=== Problem statement ===
The answer must be every line of the records below that contains the word "Resources".

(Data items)

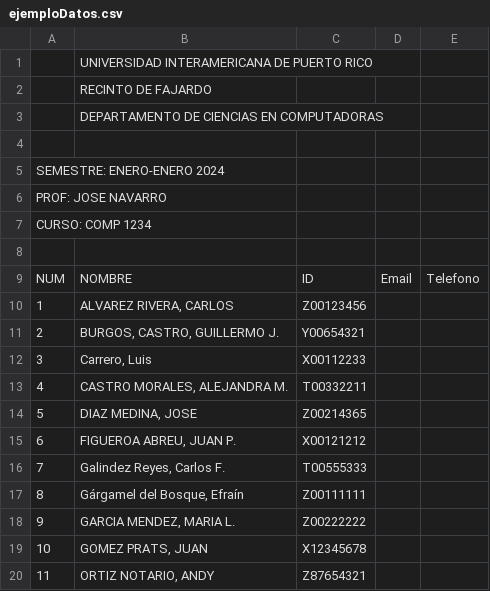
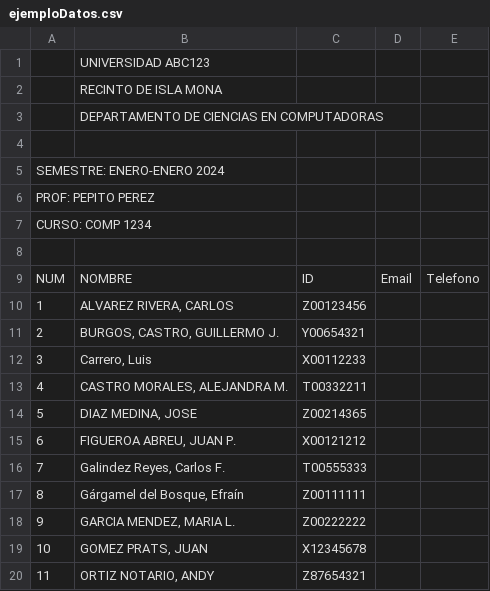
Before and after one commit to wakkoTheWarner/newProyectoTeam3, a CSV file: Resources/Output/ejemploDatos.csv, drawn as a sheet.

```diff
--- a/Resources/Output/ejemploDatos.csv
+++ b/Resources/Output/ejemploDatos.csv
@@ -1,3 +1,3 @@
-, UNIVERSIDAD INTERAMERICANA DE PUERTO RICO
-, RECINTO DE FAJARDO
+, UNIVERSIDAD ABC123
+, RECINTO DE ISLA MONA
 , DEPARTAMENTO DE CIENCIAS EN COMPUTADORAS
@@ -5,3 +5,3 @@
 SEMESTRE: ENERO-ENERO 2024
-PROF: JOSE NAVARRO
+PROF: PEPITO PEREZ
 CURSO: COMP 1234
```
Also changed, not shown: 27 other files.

=== Task response ===
Before and after one commit to wakkoTheWarner/newProyectoTeam3, a CSV file: Resources/Output/ejemploDatos.csv, drawn as a sheet.
--- a/Resources/Output/ejemploDatos.csv
+++ b/Resources/Output/ejemploDatos.csv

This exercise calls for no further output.